### [Work to complete]
Look through the data below, and copy each line that carries the word "answer".

Change listing data

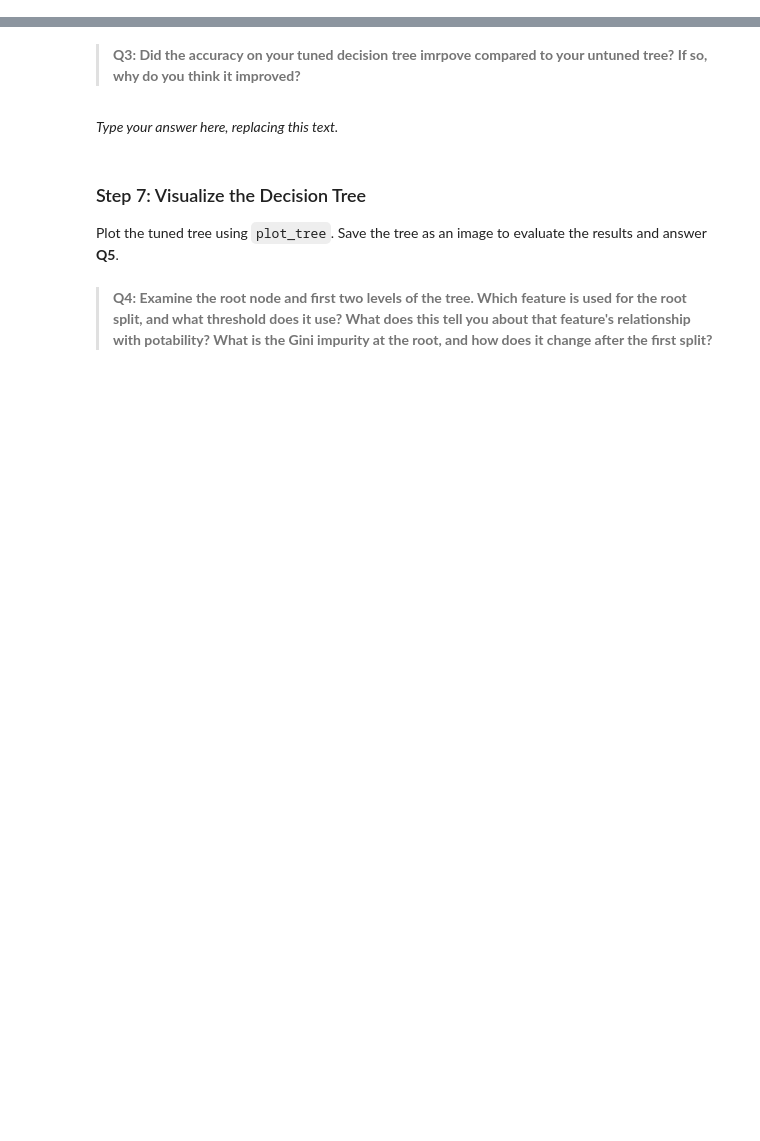
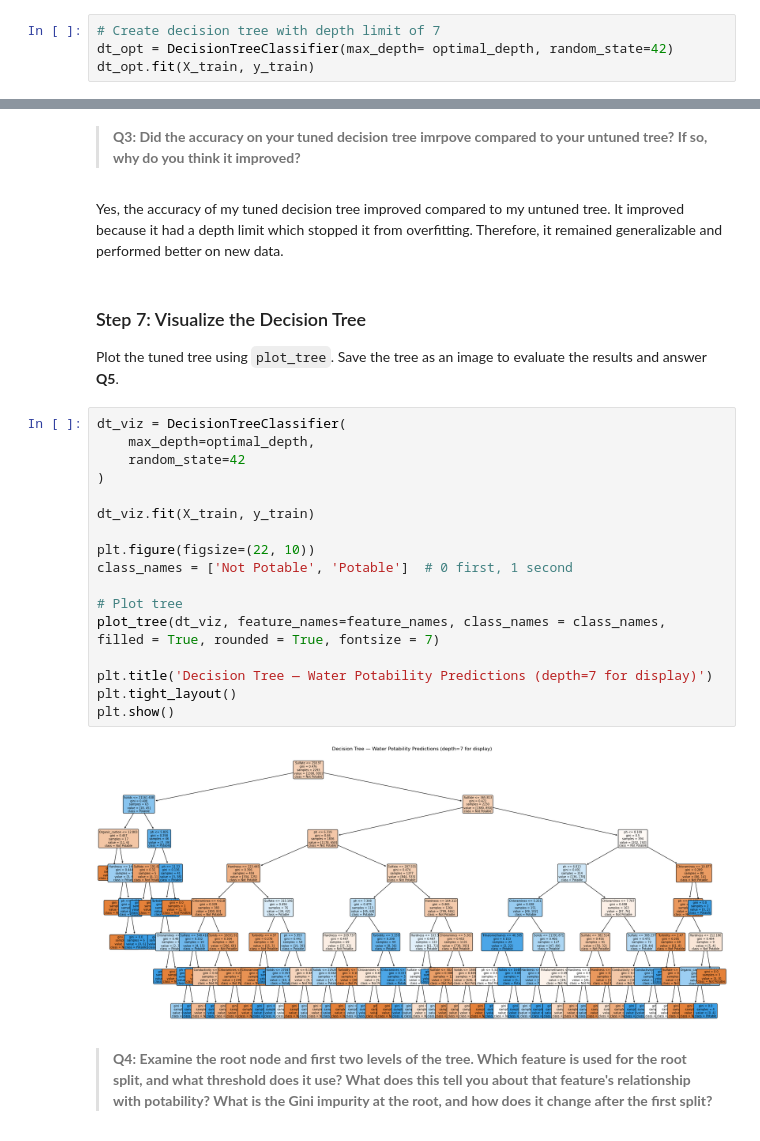
Before and after one commit to richardmonteslemus/eds232-assignment-3, a Jupyter notebook: task2/hw3-task2.ipynb, the cells around one changed output, grey strips where cells are left out. Saved outputs shown, nothing was run; the diff lists cells and outputs as text; blank space fills up the shorter version.

```diff
--- a/task2/hw3-task2.ipynb
+++ b/task2/hw3-task2.ipynb
@@ -231,0 +230,4 @@ acc_dt    = ...
+# %%
+# Create decision tree with depth limit of 7
+dt_opt = DecisionTreeClassifier(max_depth= optimal_depth, random_state=42)
+dt_opt.fit(X_train, y_train)
@@ -254,7 +248,7 @@ q4 results:
 
 >**Q3: Did the accuracy on your tuned decision tree imrpove compared to your untuned tree? If so, why do you think it improved?**
 # %% [markdown]
-_Type your answer here, replacing this text._
+Yes, the accuracy of my tuned decision tree improved compared to my untuned tree. It improved because it had a depth limit which stopped it from overfitting. Therefore, it remained generalizable and performed better on new data.
 # %% [markdown]
 <!-- END QUESTION -->
 
@@ -263,6 +257,26 @@ _Type your answer here, replacing this text._
 ### Step 7: Visualize the Decision Tree
 
 Plot the tuned tree using `plot_tree`. Save the tree as an image to evaluate the results and answer **Q5**.
+# %%
+dt_viz = DecisionTreeClassifier(
+    max_depth=optimal_depth,
+    random_state=42
+)
+
+dt_viz.fit(X_train, y_train)
+
+plt.figure(figsize=(22, 10))
+class_names = ['Not Potable', 'Potable']  # 0 first, 1 second
+
+# Plot tree
+plot_tree(dt_viz, feature_names=feature_names, class_names = class_names,
+filled = True, rounded = True, fontsize = 7)
+
+plt.title('Decision Tree — Water Potability Predictions (depth=7 for display)')
+plt.tight_layout()
+plt.show()
+# %% [output]
+[figure, added]
 # %% [markdown]
 > **Q4: Examine the root node and first two levels of the tree. Which feature is used for the root split, and what threshold does it use? What does this tell you about that feature's relationship with potability? What is the Gini impurity at the root, and how does it change after the first split?**
 # %% [markdown]
```
Also changed, not shown: parts of 32 cells of this notebook.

### [Output below]
-_Type your answer here, replacing this text._
@@ -263,6 +257,26 @@ _Type your answer here, replacing this text._
 Plot the tuned tree using `plot_tree`. Save the tree as an image to evaluate the results and answer **Q5**.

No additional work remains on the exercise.